Stemberger believes the movement to enforce this new legalism has strong support from the current Administration, noting President Barack Obama’s EEOC appointee Chai Feldblum’s comments regarding the topic of liberty.

“Sexual liberty should win in most cases," Feldblum said, "There can be a conflict between religious liberty and sexual liberty, but in almost all cases the sexual liberty should win because that’s the only way that the dignity of gay people can be affirmed in any realistic manner.”

A Strategy Moving Forward

Nationally and locally, the LGBT community is well organized and possesses clearly defined goals aimed at knocking down the door through use of the commerce clause to appeal to regulating small businesses which stand in the way of complete acceptance of homosexual marriage. The ACLU, the Equality Federation and other national groups all have a stake in the battle, and seem to be well represented at the local levels as well. What and how are citizens defending individual business and conscience rights doing in response?

Stemberger encourages more education on the issue and not backing down in testimony during debates. “Avoid the knee-jerk reactions from the word discrimination. As a society, we make decisions that discriminate right from wrong, and good from evil,” he says. “Research and find out what the issues are, and don’t be intimidated.”

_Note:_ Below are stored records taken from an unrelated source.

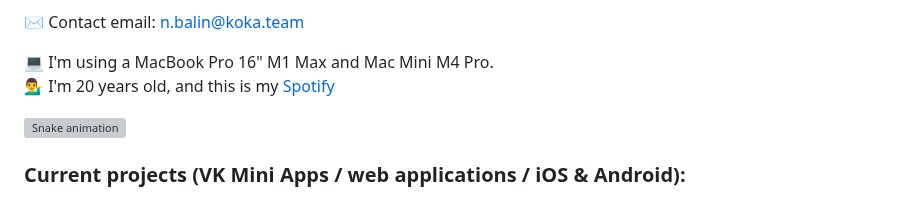
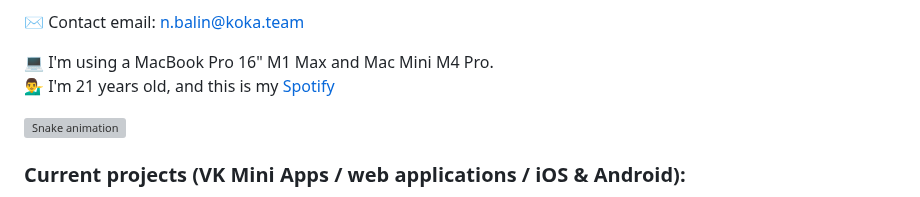
Before and after one commit to LukasAndreano/lukasandreano, a Markdown page: README.md, the part around the change. Drawn GitHub-style; grey boxes are pictures that could not be loaded.

```diff
--- a/README.md
+++ b/README.md
@@ -35,7 +35,7 @@ Full-stack developer and CEO of [koka team](https://vk.com/kokateam). Currently
 ✉️ Contact email: [n.balin@koka.team](mailto:n.balin@koka.team)
 
 💻 I'm using a MacBook Pro 16" M1 Max and Mac Mini M4 Pro.
-💁‍♂️ I'm 20 years old, and this is my [Spotify](https://open.spotify.com/user/31w5c2xgrwhcwi7fuc3r3fczhlqm?si=496508d5db224dd8)
+💁‍♂️ I'm 21 years old, and this is my [Spotify](https://open.spotify.com/user/31w5c2xgrwhcwi7fuc3r3fczhlqm?si=496508d5db224dd8)
 
 ![Snake animation](https://github.com/lukasandreano/lukasandreano/blob/output/github-snake.svg)
 
```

At the local level, resident and business owner Paul Crandall suggests a more practical approach. Undeterred by the council’s decision to hold the workshop on Wednesday, a church night for many in opposition to the bill, he made these comments before the council.

“Ultimately my feelings are simple,” Crandall said, “there is not a problem in Atlantic Beach that merits additional legislation, but as Jimmy (Commissioner Hill) pointed out critically, this will go to referendum, so that each person in Atlantic Beach will be educated...we’re wasting time with these workshops because it needs to go to referendum.”